<uses-permission android:name="android.permission.NFC" />
<uses-feature android:name="android.hardware.nfc" android:required="false" />
<uses-sdk android:minsdkversion="4" android:targetsdkversion="10" />

The application can then be compiled with the API level 10 SDK, but can still be installed on anything with API level 4 or higher. In order to make use of NFC, the application will have to use classes in the android.nfc package, which is not available before API level 9. This may cause a  VerificationError on the application if it is not handled correctly. The solution is to put all dependencies on NFC into separate application classes that are only loaded on devices that actually support NFC. This works because the Dalvik VM only loads and verifies the application classes the first time any method or member in them are accessed. So even though some application classes would not compile on the API level of the device, the application will still run without errors as long as the classes using a higher API level are not touched. The application can check the API level of the device at runtime through the constant ”Build.VERSION.SDK_INT”. The application can also check if the NFC feature is available through the ”PacketManager.hasSystemFeature” method. Note that this method is only available from API level 5, so the API level must be checked first, and the feature check needs to be in a separate application class that is not loaded on lower API level devices.

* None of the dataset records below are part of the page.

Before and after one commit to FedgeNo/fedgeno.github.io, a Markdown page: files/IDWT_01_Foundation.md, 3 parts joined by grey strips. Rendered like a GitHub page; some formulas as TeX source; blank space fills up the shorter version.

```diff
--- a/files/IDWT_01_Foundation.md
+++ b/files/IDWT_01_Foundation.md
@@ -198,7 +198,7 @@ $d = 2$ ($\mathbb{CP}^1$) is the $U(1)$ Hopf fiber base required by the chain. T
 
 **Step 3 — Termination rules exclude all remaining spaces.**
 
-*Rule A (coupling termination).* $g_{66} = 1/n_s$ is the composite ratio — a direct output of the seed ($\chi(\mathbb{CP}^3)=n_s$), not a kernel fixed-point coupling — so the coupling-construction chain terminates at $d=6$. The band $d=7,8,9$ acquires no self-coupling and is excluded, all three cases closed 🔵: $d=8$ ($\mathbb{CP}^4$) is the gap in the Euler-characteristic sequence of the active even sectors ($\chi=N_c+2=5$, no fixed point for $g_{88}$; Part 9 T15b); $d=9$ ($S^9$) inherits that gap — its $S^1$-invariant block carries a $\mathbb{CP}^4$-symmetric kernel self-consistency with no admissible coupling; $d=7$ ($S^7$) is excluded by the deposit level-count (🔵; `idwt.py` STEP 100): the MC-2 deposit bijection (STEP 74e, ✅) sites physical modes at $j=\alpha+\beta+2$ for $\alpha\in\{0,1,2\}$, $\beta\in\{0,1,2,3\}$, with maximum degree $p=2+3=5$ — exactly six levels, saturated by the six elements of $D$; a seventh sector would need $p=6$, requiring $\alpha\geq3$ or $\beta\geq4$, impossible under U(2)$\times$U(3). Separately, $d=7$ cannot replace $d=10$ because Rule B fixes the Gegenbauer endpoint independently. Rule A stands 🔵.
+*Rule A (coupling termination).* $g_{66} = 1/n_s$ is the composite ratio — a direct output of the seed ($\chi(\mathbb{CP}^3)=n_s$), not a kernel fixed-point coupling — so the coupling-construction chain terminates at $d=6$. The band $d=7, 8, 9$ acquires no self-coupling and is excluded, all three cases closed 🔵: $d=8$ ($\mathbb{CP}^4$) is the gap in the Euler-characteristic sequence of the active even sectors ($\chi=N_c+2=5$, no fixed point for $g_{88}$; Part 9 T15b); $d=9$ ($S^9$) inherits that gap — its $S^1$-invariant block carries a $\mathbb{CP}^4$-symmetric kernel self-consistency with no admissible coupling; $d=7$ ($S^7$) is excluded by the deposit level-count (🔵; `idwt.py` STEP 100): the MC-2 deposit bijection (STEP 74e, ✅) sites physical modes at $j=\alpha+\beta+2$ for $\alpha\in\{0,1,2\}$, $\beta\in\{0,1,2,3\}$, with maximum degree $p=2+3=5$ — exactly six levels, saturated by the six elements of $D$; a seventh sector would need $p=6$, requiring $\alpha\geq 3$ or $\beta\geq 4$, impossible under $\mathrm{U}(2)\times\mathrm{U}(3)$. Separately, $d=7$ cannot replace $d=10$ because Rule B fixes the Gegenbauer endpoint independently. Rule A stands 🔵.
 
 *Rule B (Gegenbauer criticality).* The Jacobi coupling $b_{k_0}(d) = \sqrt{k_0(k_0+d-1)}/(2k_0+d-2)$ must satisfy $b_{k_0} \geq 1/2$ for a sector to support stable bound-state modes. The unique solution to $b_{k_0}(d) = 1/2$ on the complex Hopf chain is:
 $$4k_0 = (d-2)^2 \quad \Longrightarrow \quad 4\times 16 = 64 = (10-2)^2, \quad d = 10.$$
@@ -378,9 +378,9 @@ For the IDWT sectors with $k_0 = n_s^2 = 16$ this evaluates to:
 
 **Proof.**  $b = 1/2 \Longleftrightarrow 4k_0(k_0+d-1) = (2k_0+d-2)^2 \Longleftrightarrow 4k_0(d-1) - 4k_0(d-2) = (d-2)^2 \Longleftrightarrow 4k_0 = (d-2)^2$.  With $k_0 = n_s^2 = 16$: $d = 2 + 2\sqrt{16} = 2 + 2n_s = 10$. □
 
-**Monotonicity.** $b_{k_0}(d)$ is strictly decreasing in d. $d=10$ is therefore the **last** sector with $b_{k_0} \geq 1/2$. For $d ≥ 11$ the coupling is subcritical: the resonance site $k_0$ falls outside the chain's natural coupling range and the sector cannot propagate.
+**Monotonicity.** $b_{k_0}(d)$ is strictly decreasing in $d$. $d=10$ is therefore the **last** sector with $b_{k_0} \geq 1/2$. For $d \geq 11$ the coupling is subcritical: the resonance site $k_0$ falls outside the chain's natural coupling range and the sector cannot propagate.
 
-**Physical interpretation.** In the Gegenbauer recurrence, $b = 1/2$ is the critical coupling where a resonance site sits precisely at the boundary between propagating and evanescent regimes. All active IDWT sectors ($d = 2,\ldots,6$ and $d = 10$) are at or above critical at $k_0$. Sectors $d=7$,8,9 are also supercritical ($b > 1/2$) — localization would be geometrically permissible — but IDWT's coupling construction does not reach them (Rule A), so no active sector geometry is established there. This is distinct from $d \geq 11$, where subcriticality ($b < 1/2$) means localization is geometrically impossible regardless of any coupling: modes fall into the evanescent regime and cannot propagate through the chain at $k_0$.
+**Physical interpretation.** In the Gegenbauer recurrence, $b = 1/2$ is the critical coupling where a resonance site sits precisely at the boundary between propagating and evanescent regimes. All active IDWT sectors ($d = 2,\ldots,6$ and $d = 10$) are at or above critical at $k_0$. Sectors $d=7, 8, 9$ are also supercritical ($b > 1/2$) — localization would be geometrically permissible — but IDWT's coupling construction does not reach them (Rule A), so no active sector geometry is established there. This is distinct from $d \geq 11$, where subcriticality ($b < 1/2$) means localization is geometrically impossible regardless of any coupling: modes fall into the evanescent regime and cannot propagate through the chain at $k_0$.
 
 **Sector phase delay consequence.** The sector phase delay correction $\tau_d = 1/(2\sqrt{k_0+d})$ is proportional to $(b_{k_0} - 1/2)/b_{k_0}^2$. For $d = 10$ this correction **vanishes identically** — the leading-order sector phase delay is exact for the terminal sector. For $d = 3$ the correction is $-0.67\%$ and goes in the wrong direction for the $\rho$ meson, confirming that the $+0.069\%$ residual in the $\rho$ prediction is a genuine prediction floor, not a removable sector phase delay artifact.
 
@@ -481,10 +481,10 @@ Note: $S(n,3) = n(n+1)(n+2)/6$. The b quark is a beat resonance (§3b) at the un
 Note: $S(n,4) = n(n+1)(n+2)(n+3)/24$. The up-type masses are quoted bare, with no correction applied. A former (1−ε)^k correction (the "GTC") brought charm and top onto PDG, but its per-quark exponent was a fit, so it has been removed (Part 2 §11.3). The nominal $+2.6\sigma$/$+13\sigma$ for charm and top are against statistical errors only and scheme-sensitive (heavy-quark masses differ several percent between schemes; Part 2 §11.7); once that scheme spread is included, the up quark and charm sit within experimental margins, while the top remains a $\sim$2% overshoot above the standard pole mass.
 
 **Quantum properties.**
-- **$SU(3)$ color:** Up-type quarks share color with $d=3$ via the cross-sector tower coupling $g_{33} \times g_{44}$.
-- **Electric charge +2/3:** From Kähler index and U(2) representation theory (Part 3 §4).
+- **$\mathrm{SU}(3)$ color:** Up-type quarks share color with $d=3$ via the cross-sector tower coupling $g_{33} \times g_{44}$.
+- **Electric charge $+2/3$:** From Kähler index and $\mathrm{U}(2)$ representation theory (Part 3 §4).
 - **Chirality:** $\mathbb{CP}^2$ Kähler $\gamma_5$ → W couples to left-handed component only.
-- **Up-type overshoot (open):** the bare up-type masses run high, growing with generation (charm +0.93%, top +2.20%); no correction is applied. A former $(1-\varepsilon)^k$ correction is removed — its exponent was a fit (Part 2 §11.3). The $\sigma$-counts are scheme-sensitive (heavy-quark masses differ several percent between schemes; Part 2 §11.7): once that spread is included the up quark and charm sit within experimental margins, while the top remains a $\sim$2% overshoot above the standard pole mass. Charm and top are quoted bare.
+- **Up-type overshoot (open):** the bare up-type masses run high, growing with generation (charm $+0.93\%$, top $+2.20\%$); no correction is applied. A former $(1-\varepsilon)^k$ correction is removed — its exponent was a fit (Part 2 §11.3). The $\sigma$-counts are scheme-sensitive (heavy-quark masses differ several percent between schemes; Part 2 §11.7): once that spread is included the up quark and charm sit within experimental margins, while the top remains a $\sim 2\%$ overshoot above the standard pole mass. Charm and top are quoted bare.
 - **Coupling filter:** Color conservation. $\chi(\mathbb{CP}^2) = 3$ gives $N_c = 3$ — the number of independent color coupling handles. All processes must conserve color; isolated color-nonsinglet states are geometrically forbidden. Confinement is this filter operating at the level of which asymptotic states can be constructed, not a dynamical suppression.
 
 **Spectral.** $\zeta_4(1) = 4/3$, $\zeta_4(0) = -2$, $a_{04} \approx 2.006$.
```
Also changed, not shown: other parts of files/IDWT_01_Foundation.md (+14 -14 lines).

The QR code alternative does not have the same problem with API levels (as the ZXing barcode reader only requires API level 3), but it will obviously only work if the barcode reader is installed. If the integration is implemented by starting the scan from ZXing, which then sends a ”VIEW” intent, then the application is not required to check anything. However in the other integration option, where the application sends an intent to the barcoder reader to initiate the scan, the application must check at runtime if the barcode reader is available. This check can be done with the ”PacketManager.queryIntentActivities” method. When the result of this check is negative, the application could disable any ”scan” button or anything else in the user interface used to initiate a scan operation. The application could also provide a link to the barcode reader in Android market to make it easy for the user to enable the QR code scanning feature. The link could be made like this:

Intent intent = new Intent(Intent.ACTION_VIEW);
intent.setData(Uri.parse("market://search?q=pname:com.google.zxing.client.android"));
startActivity(intent);

In summary, I found that the NFC capability could indeed be used to add a new feature to our application. It would make the application easier to use, and it could be implemented without limiting the availablility of the application to phones that have NFC hardware. If QR codes are used as a complement to NFC tags, then the same functionality could be implemented for phones without NFC.

/Mikael